I've been waiting for someone to scold me for using English units on air instead SI. Of course we're not all familiar with the SI or Système international or International System of units. But we all know about the old Metric System. It was introduced in 1791 — a futile attempt to write a wholly rational system of units.
The idea was to put everything on a decimal basis and do away with things like 12 inches to a foot or 16 ounces to a pound. So far so good, but it foundered when they tried to base everything on the logic of nature. Nature refused to be so logical. They defined the meter as a ten-millionth of the inconstant distance from the equator to the North Pole. A gram was the weight of a cubic centimeter of water just before it freezes. And so on.
Those old Metric and English Systems shared many problems. Both used unrelated units of thermal and mechanical energy. We didn't yet have a science of thermodynamics to connect them. We didn't know that mechanical and thermal energy should be expressed in terms of one another. In fact we still talk about foot-pounds and BTUs, while some French still talk about ergs and calories. In SI there's only one energy unit. It's called a Joule.
The International System still uses a lot of Metric terminology, but the standards have all changed. It still uses the meter, but now the meter's based on the distance light travels in a specified time. We still use a standard object to define a kilogram of mass, though that could change in the near future. And one second is how long it takes for a cesium atom to vibrate a certain very large number of times.
But our old English units keep their exquisite intimacy with our bodies. The inch mimics the end digit of our thumb. The foot is just that, the length of a human foot. One pound is a comfortable weight in our hand — a nice weight for an SLR camera.
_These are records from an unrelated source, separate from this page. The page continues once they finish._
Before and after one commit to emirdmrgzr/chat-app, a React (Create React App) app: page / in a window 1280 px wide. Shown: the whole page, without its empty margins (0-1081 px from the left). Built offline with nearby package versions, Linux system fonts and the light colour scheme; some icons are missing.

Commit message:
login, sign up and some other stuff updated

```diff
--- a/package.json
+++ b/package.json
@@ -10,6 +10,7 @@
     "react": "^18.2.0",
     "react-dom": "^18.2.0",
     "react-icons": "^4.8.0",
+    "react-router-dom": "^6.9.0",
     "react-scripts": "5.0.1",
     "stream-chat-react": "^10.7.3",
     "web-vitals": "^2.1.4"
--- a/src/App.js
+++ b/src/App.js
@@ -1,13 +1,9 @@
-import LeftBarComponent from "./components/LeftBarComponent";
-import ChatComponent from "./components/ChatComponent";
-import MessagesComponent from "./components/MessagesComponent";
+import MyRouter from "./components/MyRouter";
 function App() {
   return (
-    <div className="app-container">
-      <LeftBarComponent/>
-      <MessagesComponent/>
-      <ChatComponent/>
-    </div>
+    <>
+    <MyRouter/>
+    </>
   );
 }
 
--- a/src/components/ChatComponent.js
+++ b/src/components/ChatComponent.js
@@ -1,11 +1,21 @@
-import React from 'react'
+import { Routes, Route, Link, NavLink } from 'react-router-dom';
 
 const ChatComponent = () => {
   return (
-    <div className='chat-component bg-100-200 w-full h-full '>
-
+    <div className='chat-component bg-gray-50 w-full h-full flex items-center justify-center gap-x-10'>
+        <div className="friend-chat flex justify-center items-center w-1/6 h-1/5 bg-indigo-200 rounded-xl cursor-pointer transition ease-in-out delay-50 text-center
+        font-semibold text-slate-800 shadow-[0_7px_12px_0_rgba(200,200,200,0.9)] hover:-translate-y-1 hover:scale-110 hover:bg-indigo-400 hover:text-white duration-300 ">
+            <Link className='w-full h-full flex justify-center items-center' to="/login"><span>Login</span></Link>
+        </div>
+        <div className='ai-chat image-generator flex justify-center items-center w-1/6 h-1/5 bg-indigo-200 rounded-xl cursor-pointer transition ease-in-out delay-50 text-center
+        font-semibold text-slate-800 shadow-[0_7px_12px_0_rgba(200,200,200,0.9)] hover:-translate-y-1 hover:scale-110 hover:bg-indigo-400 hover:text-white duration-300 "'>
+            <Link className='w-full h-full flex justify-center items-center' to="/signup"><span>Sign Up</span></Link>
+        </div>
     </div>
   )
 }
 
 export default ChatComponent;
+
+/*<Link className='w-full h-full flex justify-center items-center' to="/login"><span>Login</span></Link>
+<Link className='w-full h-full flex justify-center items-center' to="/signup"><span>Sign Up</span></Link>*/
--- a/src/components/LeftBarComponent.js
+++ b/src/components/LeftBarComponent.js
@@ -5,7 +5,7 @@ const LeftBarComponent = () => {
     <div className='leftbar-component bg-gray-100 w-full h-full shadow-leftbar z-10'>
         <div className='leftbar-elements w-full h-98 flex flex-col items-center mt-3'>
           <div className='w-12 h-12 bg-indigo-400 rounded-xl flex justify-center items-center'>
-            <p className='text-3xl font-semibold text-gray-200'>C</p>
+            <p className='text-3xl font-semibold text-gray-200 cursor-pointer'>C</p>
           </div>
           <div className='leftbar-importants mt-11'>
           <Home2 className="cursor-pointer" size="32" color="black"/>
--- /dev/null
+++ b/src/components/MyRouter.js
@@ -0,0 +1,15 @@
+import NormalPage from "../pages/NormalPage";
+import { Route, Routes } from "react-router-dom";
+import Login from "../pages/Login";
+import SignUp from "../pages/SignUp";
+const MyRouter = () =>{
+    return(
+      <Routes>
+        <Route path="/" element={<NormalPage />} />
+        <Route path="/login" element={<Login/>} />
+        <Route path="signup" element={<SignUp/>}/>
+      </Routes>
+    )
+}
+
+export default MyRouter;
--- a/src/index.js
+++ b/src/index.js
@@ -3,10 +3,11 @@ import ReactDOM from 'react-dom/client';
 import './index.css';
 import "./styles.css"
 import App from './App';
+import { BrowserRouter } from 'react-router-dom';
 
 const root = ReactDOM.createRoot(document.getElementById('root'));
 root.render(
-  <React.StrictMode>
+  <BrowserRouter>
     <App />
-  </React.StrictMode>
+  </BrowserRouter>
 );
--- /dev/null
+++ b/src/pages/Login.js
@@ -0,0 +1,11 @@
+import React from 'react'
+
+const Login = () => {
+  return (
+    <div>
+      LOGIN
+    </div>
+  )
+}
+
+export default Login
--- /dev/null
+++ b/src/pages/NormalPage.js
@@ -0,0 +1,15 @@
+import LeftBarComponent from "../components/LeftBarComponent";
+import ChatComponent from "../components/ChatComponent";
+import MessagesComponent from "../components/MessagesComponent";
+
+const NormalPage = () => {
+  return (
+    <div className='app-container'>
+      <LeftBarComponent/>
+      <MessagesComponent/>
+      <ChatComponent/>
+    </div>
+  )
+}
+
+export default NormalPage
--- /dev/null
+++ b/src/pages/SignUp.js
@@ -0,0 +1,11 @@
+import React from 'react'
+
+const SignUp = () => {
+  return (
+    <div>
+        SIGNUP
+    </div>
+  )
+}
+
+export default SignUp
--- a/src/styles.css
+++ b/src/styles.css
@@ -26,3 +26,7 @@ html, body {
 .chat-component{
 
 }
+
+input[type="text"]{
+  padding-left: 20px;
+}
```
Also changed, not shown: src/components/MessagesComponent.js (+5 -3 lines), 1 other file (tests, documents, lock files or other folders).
The least discernable increment of temperature is much closer to a degree Fahrenheit than it is to a degree Celsius.
Well, maybe there's one place where the English unit is uncomfortable. I've always done better at judging the distance of a kilometer than a mile. Miles are just too long.
But here's the surprise: Just as the French still use meters without basing them on Earth's dimensions, we still use inches with no reference to thumbs. Few of us realize that we too use the International System. We now define our inch as 2.54 SI centimeters. Our pound is based on the same relativistic calculation as the SI kilogram. These are only roses called by other names.
So remember, next time you're in Germany or Mexico, we all really do speak a common language — the International System. Someday, we'll have to break down and use the same units. I'll miss the inch and the ounce, but not that much. In fact, someday you might even hear me quoting the speed of sound on a normal day as 340 meters per second. Someday you might — but not this week.
I'm John Lienhard at the University of Houston, where we're interested in the way inventive minds work.
See the Wikipedia article on the International System of Units. This episode a wholly recast version of Episode 260.
Images: Detail from Dürer's 1514 etching Melencolia, clipart instruments, map below is courtesy of Wikipedia Commons.